Lines with "Auth": how many are there in the listing below? Reply with the number only.

*SUPPLIED ENTRIES:*
☆ ☆ ☆ ☆
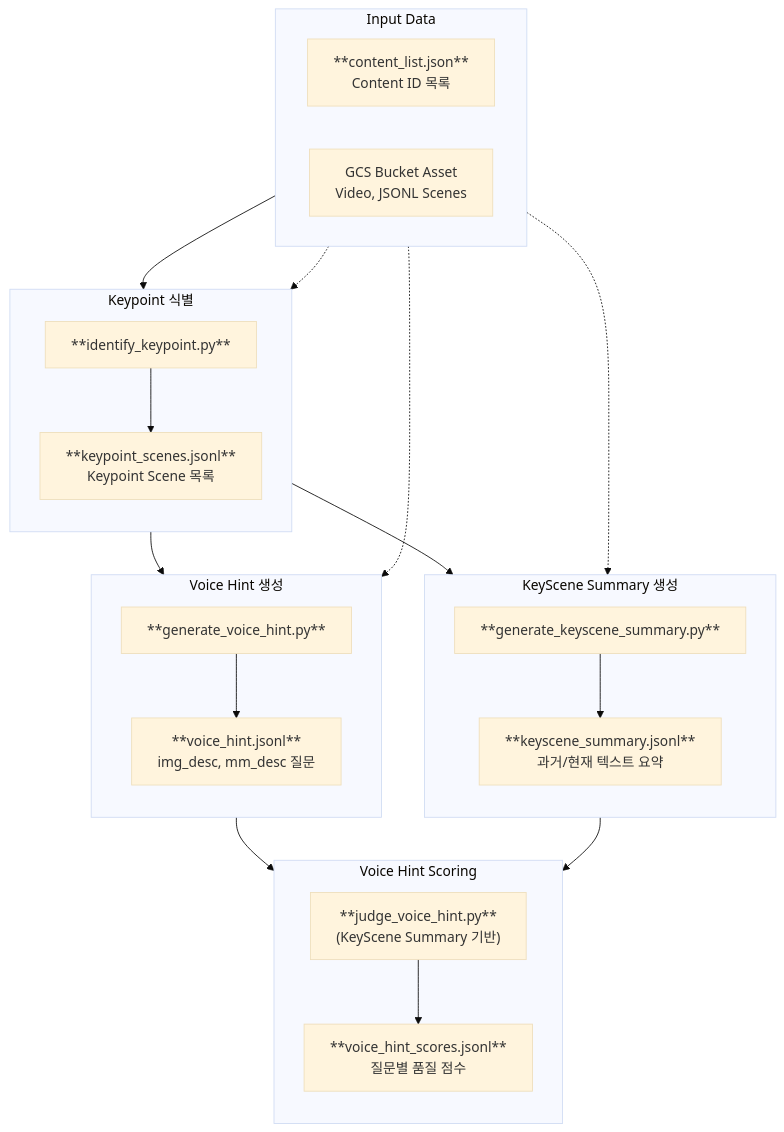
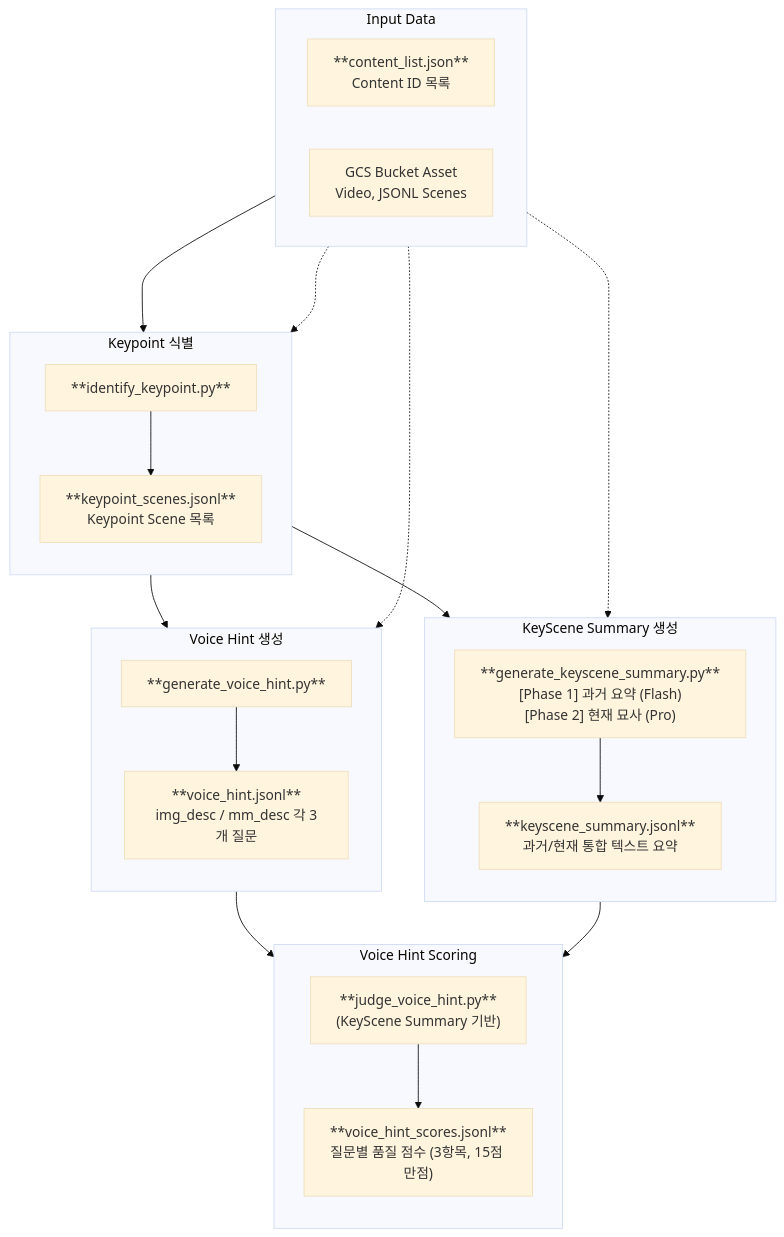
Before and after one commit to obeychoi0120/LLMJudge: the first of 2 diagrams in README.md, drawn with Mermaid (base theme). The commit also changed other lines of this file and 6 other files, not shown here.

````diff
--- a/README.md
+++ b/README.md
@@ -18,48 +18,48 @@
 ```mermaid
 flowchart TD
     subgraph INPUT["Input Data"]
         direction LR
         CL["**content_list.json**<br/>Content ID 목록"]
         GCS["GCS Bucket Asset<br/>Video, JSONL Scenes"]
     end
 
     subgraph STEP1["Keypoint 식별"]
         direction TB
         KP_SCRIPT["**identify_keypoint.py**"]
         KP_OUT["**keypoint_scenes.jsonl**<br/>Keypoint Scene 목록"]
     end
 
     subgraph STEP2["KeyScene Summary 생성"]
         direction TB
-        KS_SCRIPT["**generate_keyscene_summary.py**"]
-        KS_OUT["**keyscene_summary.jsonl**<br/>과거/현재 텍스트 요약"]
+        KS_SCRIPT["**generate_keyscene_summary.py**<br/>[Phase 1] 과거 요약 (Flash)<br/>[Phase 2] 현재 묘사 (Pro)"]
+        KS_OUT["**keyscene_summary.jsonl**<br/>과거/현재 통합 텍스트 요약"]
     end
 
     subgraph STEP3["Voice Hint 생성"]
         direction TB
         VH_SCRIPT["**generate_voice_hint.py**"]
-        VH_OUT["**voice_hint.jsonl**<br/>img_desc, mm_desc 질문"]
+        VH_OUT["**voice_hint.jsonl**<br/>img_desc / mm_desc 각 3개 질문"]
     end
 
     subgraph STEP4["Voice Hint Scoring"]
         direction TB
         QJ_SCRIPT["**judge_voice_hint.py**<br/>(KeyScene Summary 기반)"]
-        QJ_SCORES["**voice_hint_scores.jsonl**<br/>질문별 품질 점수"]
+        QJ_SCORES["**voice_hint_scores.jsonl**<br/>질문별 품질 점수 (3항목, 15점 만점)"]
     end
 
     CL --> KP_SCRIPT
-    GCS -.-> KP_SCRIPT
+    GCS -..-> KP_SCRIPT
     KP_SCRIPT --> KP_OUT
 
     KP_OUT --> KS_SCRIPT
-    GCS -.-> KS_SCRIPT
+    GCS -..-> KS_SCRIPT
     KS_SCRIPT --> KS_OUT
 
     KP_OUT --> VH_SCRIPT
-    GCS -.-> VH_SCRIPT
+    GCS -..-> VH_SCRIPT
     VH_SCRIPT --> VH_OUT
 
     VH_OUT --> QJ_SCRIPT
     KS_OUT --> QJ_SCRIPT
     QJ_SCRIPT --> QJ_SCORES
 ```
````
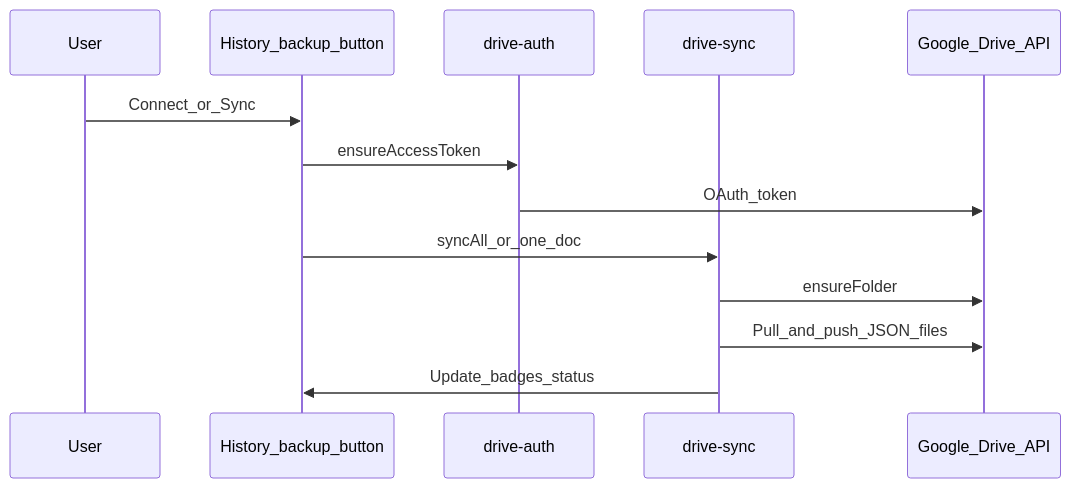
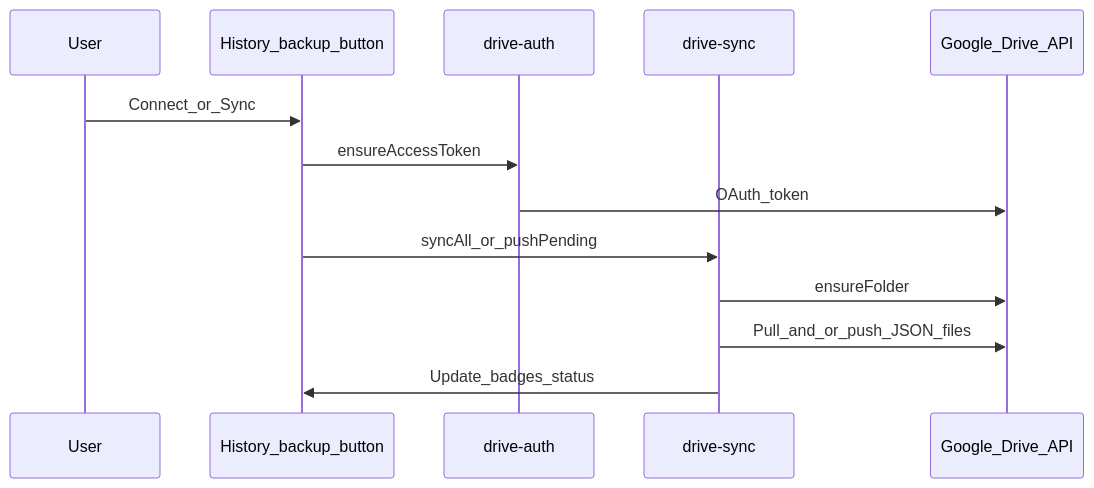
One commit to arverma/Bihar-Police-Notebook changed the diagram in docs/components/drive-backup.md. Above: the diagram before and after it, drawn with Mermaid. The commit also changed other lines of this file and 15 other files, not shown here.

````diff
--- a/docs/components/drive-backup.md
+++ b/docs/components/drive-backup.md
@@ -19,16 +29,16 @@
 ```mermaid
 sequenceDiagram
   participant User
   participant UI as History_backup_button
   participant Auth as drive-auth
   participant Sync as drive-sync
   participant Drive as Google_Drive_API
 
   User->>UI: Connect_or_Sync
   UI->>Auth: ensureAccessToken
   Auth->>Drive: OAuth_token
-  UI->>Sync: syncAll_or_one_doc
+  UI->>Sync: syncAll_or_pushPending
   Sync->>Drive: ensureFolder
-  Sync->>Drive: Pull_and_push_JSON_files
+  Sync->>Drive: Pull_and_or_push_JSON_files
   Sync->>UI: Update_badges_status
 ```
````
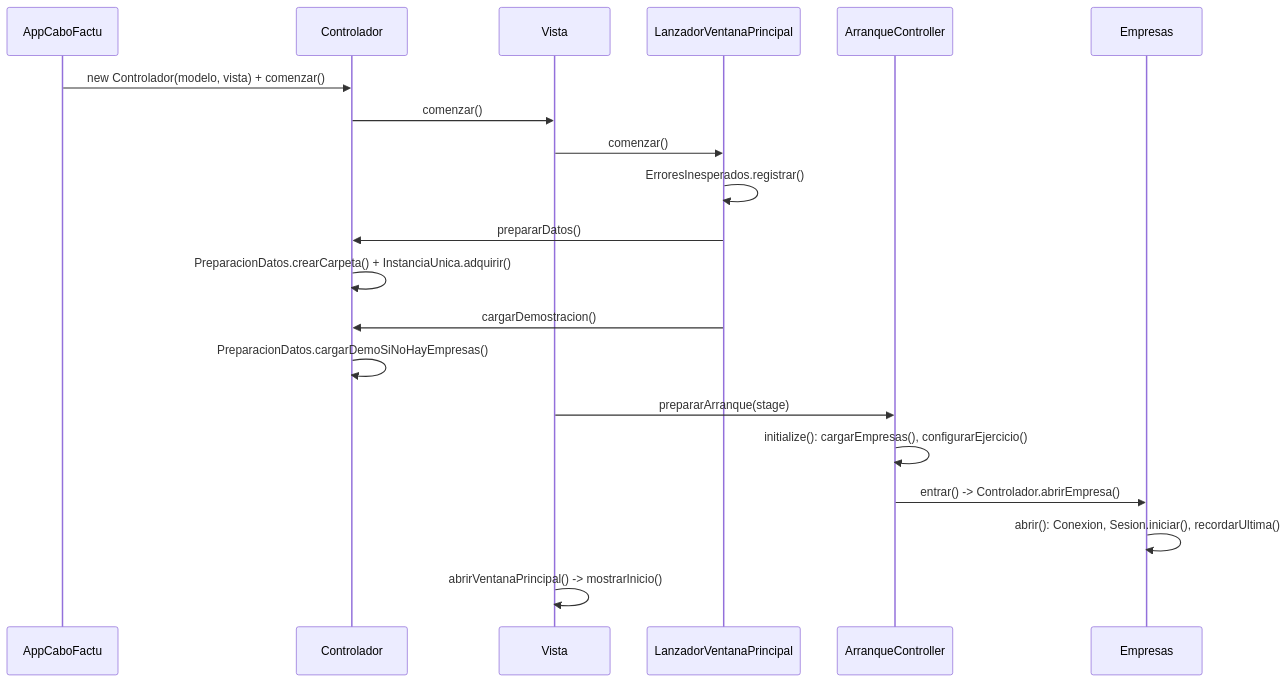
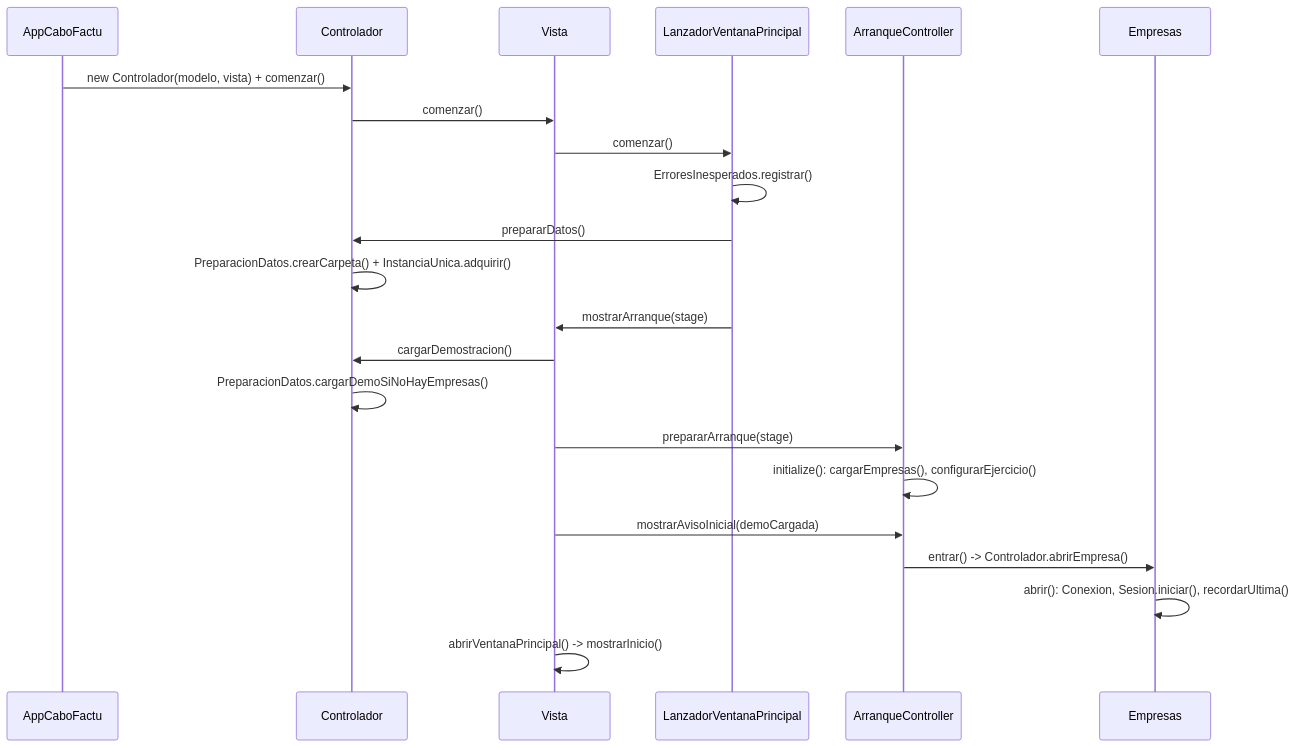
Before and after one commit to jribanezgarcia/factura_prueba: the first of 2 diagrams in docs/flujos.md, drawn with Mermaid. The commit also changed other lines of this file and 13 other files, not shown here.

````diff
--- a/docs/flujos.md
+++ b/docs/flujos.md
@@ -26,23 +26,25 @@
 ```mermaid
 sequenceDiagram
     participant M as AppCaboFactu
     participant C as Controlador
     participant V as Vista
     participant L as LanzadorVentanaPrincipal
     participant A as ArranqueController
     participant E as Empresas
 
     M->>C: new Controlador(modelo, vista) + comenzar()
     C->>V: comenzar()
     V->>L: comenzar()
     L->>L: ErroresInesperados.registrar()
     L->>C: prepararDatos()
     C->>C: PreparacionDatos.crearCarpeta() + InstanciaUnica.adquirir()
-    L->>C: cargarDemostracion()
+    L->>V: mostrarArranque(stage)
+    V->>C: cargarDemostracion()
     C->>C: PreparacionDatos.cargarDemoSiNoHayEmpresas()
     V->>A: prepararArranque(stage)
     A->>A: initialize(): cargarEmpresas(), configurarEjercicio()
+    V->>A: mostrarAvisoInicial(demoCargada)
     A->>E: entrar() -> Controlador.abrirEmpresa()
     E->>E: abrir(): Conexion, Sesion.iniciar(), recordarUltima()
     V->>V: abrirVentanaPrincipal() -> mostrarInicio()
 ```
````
☆ ☆ ☆ ☆
*TASK RESPONSE:* 3